President Donald Trump said Wednesday that he would nominate Christopher A. Wray, a former DOJ official, to lead the FBI.

Wray is a partner at King & Spalding, a law firm with offices in Washington, D.C. and Atlanta. He worked at the Department of Justice as an assistant attorney general for two years in the George W. Bush administration.

He kept New Jersey Gov. Chris Christie out of jail during the ‘Bridgegate’ case that ended in charges for three of the Republican’s aides but not the governor.

Trump said Wray is ‘a man of impeccable credentials’ in a Wednesday morning tweet that appeared on his personal account. He promised additional details on the appointment that will run through the Republican-controlled U.S. Senate.

‘He is an impeccably qualified individual, and I know that he will again serve his country as a fierce guardian of the law and model of integrity once the Senate confirms him to lead the FBI,’ Trump said in a White House statement that was distributed in the afternoon.

Asked about Wray after he landed in Cincinnati, Ohio, on Wednesday, Trump said, ‘He’s going to be great.’


Wray was assumed to be a finalist for the position after he interviewed with the president.
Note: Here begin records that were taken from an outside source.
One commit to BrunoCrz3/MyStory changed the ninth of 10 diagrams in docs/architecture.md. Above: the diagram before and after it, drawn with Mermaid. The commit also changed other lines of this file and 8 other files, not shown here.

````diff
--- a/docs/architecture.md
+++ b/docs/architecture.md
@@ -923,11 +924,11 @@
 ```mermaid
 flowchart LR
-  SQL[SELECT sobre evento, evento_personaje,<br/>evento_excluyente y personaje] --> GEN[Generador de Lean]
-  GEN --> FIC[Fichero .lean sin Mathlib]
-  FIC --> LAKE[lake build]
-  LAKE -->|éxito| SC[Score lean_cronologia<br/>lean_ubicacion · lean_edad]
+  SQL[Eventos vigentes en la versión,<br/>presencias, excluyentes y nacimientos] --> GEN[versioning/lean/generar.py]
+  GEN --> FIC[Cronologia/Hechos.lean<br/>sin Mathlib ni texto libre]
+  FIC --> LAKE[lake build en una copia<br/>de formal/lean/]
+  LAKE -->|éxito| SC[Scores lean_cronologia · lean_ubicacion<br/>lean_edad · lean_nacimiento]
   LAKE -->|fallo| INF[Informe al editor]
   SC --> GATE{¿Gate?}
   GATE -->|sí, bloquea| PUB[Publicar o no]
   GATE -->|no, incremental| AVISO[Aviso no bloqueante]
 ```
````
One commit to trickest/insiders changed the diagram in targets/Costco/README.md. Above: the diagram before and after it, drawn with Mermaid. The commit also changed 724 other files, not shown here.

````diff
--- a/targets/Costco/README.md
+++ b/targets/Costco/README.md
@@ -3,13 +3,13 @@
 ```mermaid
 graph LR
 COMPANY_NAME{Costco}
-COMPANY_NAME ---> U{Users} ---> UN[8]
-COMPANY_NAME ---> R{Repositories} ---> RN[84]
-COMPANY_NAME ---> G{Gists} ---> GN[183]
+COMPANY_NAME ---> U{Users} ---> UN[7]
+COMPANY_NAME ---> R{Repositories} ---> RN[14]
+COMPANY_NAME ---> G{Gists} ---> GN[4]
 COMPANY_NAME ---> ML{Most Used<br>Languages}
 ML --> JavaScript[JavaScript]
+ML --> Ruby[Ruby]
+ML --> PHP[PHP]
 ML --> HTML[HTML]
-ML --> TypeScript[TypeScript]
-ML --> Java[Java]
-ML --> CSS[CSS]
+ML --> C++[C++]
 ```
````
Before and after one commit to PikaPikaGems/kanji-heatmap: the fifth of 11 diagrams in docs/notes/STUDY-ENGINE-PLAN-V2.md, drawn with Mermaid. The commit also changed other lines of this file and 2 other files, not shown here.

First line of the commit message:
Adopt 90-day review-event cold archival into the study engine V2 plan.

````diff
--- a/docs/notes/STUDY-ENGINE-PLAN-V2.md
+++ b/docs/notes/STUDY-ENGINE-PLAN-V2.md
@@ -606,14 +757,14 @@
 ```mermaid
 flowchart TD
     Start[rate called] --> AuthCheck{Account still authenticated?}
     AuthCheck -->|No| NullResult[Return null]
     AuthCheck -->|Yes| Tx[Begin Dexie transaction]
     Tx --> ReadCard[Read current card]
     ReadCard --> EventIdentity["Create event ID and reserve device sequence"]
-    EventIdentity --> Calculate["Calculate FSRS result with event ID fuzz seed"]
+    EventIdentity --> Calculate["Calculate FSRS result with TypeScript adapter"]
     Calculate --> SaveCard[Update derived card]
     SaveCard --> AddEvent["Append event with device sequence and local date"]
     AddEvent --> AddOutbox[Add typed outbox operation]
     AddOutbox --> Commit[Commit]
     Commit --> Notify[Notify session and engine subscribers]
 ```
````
Lawmakers, including House Speaker Paul Ryan and Sen. Chuck Grassley, the head of the upper chamber’s Judiciary Committee, said they were blindsided by today’s tweet, however.

The announcement hit two hours before Trump’s acting FBI director, Andrew McCabe, and his deputy attorney general, Rod Rosenstein, were to take the stand in the first of two Senate hearings this week that will examine the president’s shock firing of the bureau’s previous head, James Comey.

Comey is expected to dispute the president’s version of the events that preceded his firing in testimony Thursday but stop short of claiming Trump obstructed justice.

Trump fired Comey in a letter that was hand-delivered to the FBI on May 9 while the law enforcement official was at a bureau branch in LA.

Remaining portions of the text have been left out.